### Revision comparison data
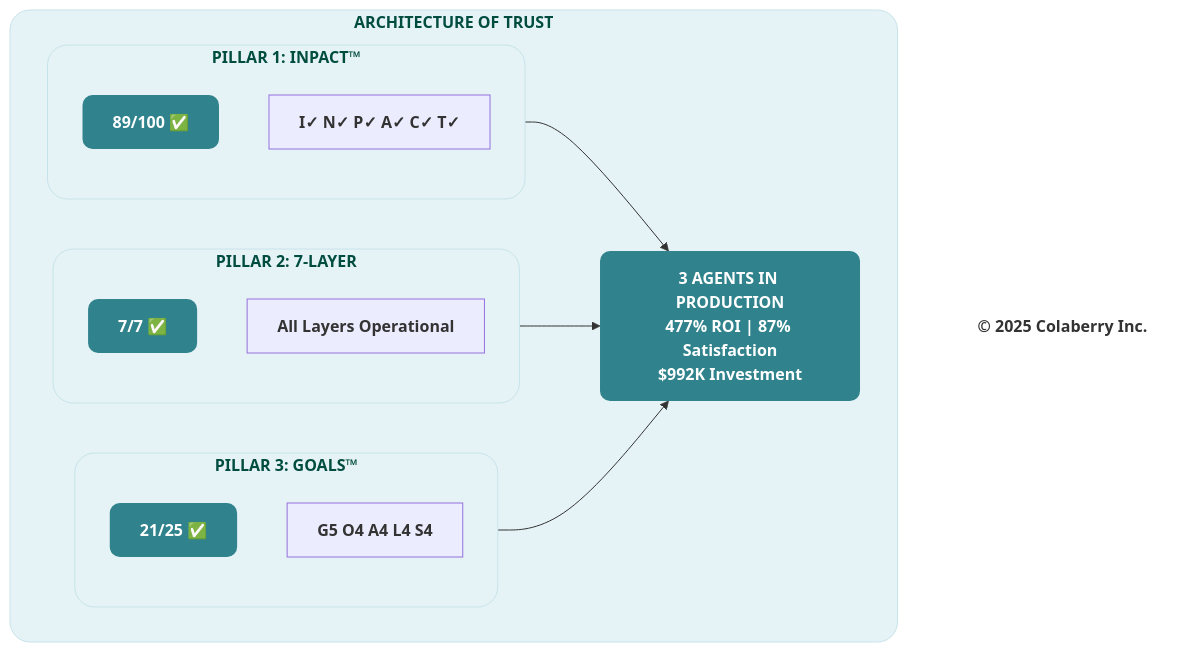
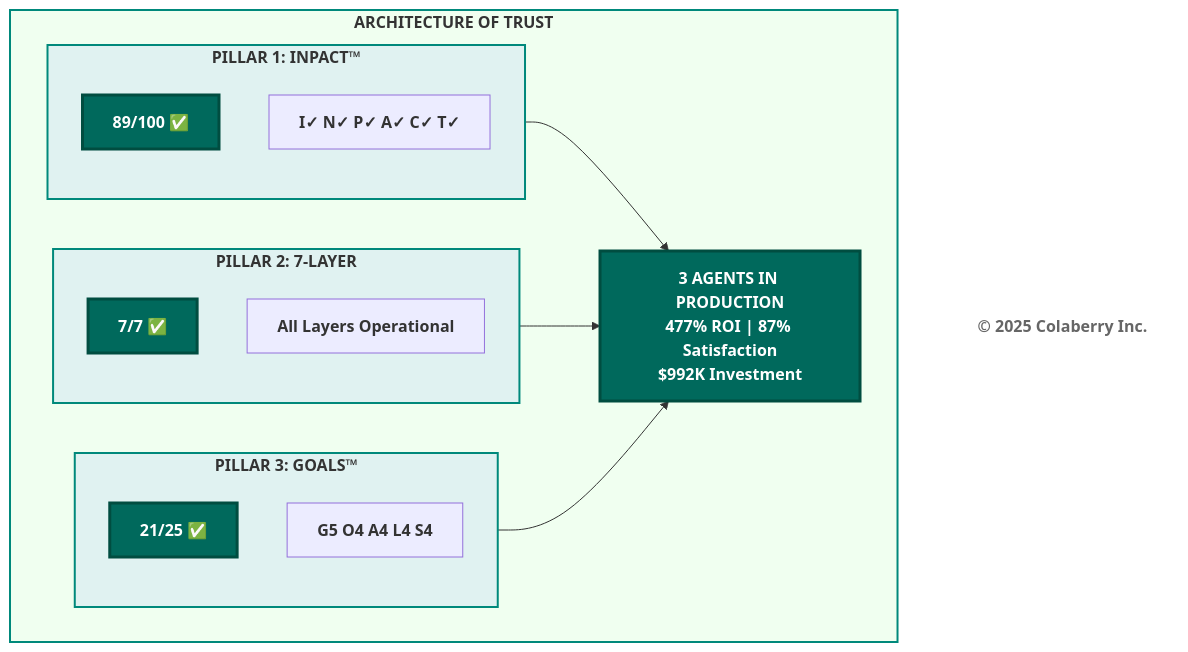
Before and after one commit to saitejesh-cyber/trust-before-intelligence-book: the ninth of 11 diagrams in manuscript/09_chapter_8_architecture_of_trust_in_action.md, drawn with Mermaid. The commit also changed other lines of this file and 12 other files, not shown here.

Commit message:
Restore legacy Mermaid styles for Option 1

````diff
--- a/manuscript/09_chapter_8_architecture_of_trust_in_action.md
+++ b/manuscript/09_chapter_8_architecture_of_trust_in_action.md
@@ -761,37 +761,37 @@
 ```mermaid
 graph TB
   subgraph COMPLETE["<b>ARCHITECTURE OF TRUST</b>"]
     subgraph P1["<b>PILLAR 1: INPACT™</b>"]
       I1["<b>89/100 ✅</b>"]
       I2["<b>I✓ N✓ P✓ A✓ C✓ T✓</b>"]
     end
     
     subgraph P2["<b>PILLAR 2: 7-LAYER</b>"]
       L1["<b>7/7 ✅</b>"]
       L2["<b>All Layers Operational</b>"]
     end
     
     subgraph P3["<b>PILLAR 3: GOALS™</b>"]
       G1["<b>21/25 ✅</b>"]
       G2["<b>G5 O4 A4 L4 S4</b>"]
     end
     
     RESULT["<b>3 AGENTS IN PRODUCTION</b><br/><b>477% ROI | 87% Satisfaction</b><br/><b>$992K Investment</b>"]
   end
   
   P1 --> RESULT
   P2 --> RESULT
   P3 --> RESULT
   
-  style COMPLETE fill:#e6f3f6,stroke:#c7e3ea,stroke-width:1px,color:#004d40,rx:20,ry:20
-  style P1 fill:#e6f3f6,stroke:#c7e3ea,stroke-width:1px,color:#004d40,rx:20,ry:20
-  style P2 fill:#e6f3f6,stroke:#c7e3ea,stroke-width:1px,color:#004d40,rx:20,ry:20
-  style P3 fill:#e6f3f6,stroke:#c7e3ea,stroke-width:1px,color:#004d40,rx:20,ry:20
-  style I1 fill:#30838C,stroke:none,color:#ffffff,rx:10,ry:10
-  style L1 fill:#30838C,stroke:none,color:#ffffff,rx:10,ry:10
-  style G1 fill:#30838C,stroke:none,color:#ffffff,rx:10,ry:10
-  style RESULT fill:#30838C,stroke:none,color:#ffffff,rx:10,ry:10
+  style COMPLETE fill:#f0fff0,stroke:#00897b,stroke-width:2px
+  style P1 fill:#e0f2f1,stroke:#00897b,stroke-width:2px
+  style P2 fill:#e0f2f1,stroke:#00897b,stroke-width:2px
+  style P3 fill:#e0f2f1,stroke:#00897b,stroke-width:2px
+  style I1 fill:#00695c,color:#ffffff,stroke:#004d40,stroke-width:3px
+  style L1 fill:#00695c,color:#ffffff,stroke:#004d40,stroke-width:3px
+  style G1 fill:#00695c,color:#ffffff,stroke:#004d40,stroke-width:3px
+  style RESULT fill:#00695c,color:#ffffff,stroke:#004d40,stroke-width:3px
   
   Copyright["<b>© 2025 Colaberry Inc.</b>"]
-  style Copyright fill:none,stroke:none,color:#333333
+  style Copyright fill:#ffffff,stroke:none,color:#666666
 ```
````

### Exercise aim
How many lines in the entries above include the string "RESULT"? Give only the number.

### Solution to the problem
6